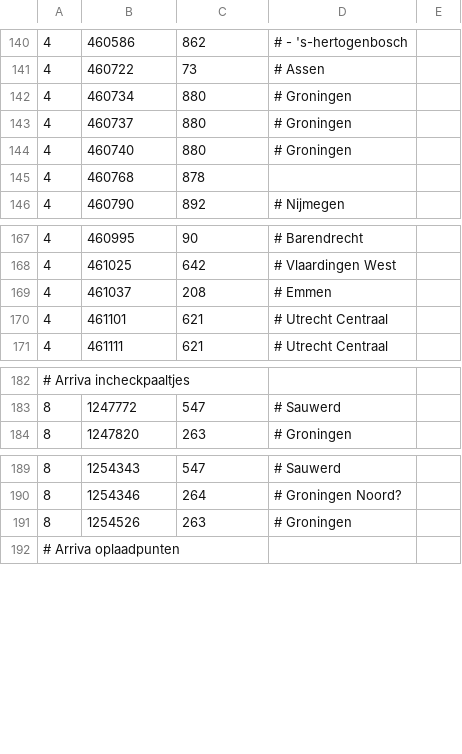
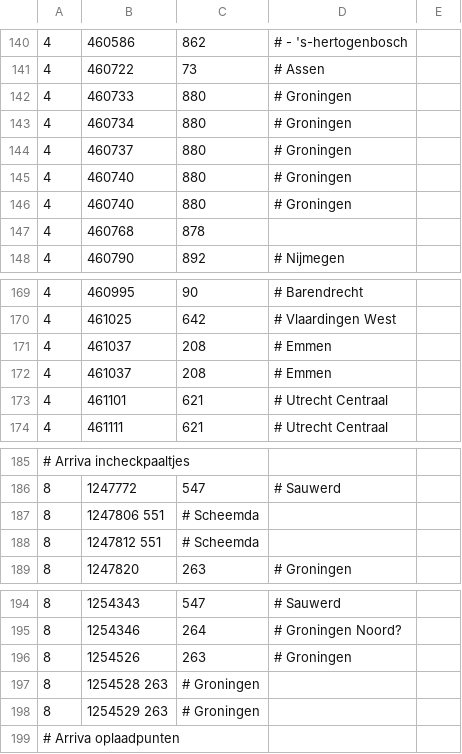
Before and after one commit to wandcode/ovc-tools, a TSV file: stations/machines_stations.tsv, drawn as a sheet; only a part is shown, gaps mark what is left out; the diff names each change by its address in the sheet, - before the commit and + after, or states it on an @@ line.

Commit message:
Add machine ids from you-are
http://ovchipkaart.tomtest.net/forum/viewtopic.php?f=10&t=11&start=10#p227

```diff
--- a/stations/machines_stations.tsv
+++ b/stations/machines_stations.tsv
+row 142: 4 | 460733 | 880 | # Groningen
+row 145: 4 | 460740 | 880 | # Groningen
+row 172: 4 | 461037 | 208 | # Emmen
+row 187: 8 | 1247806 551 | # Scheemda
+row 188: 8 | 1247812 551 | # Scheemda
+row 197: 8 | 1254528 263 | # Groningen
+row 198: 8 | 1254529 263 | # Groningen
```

◇ ◇ ◇ ◇

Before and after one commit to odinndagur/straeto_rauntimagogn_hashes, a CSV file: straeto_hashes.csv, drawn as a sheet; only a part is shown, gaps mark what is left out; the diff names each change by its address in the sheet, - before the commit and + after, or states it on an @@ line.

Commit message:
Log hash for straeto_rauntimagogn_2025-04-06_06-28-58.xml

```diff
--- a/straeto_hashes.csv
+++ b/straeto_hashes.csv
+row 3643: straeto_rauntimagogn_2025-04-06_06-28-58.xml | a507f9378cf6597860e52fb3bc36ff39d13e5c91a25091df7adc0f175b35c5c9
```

◇ ◇ ◇ ◇

▶ [PROBLEM DESCRIPTION]
Pick out all lines from the data above in which the word "Groningen" appears.

▶ [RESULT OF THE EXERCISE]
+row 142: 4 | 460733 | 880 | # Groningen
+row 145: 4 | 460740 | 880 | # Groningen
+row 197: 8 | 1254528 263 | # Groningen
+row 198: 8 | 1254529 263 | # Groningen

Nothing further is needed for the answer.